==== DATASET EXCERPTS ====
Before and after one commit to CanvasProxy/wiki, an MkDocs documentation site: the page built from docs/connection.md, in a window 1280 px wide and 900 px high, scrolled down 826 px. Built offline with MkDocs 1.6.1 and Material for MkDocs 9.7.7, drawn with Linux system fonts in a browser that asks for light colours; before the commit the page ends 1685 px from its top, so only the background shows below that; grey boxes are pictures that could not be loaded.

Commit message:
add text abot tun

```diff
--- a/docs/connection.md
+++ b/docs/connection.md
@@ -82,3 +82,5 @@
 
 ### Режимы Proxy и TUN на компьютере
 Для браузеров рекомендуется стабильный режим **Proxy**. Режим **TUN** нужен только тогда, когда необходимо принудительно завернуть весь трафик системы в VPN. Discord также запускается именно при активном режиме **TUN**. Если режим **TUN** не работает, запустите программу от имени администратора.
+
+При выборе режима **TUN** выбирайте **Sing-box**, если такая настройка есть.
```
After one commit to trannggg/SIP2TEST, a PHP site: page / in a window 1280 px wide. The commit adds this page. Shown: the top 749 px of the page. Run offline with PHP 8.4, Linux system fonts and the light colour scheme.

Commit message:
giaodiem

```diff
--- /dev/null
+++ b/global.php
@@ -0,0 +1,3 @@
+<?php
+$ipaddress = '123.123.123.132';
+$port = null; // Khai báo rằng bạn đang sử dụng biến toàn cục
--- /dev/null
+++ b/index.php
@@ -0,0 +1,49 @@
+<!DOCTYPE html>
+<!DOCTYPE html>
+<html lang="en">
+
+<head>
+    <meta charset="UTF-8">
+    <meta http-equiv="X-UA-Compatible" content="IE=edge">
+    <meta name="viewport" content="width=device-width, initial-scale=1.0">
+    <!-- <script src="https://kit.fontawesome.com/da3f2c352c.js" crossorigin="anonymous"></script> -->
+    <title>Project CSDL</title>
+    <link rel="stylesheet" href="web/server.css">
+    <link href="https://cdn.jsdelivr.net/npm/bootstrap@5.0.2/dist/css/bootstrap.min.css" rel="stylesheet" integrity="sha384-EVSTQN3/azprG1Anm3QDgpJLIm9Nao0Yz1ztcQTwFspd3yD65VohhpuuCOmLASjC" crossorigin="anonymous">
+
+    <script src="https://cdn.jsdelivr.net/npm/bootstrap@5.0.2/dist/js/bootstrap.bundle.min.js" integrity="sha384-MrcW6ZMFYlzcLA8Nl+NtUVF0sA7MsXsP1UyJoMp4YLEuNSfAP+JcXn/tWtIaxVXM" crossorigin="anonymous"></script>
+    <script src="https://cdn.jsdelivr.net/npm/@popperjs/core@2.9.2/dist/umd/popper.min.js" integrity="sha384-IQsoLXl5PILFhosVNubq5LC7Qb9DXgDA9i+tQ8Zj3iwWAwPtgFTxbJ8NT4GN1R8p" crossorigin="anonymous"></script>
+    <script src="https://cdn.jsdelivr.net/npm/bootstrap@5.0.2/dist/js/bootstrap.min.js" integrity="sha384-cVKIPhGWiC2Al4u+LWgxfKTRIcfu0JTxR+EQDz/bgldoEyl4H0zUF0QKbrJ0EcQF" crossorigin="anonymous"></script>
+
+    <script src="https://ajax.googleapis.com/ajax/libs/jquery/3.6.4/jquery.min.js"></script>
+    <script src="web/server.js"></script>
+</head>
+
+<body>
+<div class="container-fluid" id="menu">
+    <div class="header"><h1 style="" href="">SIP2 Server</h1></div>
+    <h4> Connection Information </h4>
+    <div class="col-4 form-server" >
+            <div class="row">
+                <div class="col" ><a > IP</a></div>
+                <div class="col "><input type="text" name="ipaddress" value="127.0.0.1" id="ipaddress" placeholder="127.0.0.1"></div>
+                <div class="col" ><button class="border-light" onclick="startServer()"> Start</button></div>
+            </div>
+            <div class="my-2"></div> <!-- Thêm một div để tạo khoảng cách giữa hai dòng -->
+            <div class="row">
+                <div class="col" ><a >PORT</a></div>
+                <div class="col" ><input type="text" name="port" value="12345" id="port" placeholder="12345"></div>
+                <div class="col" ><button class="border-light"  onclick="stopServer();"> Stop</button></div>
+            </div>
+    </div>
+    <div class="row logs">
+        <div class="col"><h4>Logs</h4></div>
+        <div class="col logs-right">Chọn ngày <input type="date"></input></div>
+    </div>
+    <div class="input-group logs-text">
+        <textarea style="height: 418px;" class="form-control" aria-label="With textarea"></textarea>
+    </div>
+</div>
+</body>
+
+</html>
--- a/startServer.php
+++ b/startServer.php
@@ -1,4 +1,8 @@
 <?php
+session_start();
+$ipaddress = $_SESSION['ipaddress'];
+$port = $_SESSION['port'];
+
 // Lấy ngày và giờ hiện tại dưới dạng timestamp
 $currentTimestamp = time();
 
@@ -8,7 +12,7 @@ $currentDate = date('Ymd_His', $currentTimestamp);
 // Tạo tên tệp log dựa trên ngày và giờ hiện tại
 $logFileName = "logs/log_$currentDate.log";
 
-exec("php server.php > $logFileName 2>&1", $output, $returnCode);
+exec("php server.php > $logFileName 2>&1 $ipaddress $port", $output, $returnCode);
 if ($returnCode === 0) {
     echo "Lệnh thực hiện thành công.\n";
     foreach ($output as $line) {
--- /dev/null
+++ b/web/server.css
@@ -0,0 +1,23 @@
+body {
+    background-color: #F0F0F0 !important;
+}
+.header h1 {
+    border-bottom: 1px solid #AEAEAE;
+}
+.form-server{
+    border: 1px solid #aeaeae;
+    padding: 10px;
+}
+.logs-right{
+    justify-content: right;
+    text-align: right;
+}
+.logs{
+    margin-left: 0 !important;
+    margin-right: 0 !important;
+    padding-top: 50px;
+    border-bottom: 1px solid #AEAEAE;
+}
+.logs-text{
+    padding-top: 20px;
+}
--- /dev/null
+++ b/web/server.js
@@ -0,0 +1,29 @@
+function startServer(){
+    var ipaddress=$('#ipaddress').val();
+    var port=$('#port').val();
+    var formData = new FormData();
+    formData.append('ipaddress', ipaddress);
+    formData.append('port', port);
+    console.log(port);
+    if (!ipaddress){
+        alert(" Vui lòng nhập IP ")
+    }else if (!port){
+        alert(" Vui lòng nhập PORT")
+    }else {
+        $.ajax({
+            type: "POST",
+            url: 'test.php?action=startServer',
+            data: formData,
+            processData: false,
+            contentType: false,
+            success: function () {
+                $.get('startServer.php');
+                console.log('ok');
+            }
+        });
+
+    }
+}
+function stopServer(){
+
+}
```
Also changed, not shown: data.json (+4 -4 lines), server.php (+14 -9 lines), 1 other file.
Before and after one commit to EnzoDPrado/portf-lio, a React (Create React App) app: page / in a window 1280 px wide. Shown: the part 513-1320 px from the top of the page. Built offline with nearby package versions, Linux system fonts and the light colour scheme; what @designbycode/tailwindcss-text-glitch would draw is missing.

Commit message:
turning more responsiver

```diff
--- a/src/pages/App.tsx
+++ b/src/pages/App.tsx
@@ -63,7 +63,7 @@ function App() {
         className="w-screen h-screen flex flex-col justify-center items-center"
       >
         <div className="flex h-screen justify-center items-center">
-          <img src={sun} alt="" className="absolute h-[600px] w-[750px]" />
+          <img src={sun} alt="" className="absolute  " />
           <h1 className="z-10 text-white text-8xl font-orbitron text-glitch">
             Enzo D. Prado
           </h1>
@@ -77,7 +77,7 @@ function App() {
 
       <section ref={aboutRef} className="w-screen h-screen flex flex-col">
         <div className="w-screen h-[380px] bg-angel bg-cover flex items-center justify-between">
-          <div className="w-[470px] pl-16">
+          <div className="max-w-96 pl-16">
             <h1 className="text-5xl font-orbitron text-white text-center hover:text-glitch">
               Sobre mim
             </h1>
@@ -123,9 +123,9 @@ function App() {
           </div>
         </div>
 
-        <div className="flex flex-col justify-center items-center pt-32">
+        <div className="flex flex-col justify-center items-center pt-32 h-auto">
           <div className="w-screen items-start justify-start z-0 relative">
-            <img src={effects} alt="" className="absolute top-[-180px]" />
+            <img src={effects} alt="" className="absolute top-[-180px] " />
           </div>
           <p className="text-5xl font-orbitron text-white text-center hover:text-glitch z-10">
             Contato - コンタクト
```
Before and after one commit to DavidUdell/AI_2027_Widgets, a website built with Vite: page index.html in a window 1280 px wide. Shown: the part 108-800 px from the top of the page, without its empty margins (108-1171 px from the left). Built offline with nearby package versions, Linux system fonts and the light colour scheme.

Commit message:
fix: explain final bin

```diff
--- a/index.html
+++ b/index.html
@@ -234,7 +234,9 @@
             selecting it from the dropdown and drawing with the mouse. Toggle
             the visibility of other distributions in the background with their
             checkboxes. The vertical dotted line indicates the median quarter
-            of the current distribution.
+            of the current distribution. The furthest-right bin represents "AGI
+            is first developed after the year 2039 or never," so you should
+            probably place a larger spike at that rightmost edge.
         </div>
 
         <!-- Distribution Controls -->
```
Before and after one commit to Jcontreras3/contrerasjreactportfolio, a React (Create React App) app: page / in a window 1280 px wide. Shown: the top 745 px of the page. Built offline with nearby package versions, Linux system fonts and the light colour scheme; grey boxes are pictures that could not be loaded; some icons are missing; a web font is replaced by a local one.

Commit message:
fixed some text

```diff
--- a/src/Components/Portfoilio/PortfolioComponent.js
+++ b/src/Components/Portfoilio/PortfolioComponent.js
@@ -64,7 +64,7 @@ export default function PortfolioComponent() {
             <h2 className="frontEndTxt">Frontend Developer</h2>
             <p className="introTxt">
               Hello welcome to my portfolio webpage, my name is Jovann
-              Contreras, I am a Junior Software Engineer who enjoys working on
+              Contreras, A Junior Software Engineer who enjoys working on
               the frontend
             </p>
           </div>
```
====
- WHAT NEEDS TO BE DONE
Reproduce every line of the records containing the string "padding".

- SOLUTION TO THIS TASK
+    padding: 10px;
+    padding-top: 50px;
+    padding-top: 20px;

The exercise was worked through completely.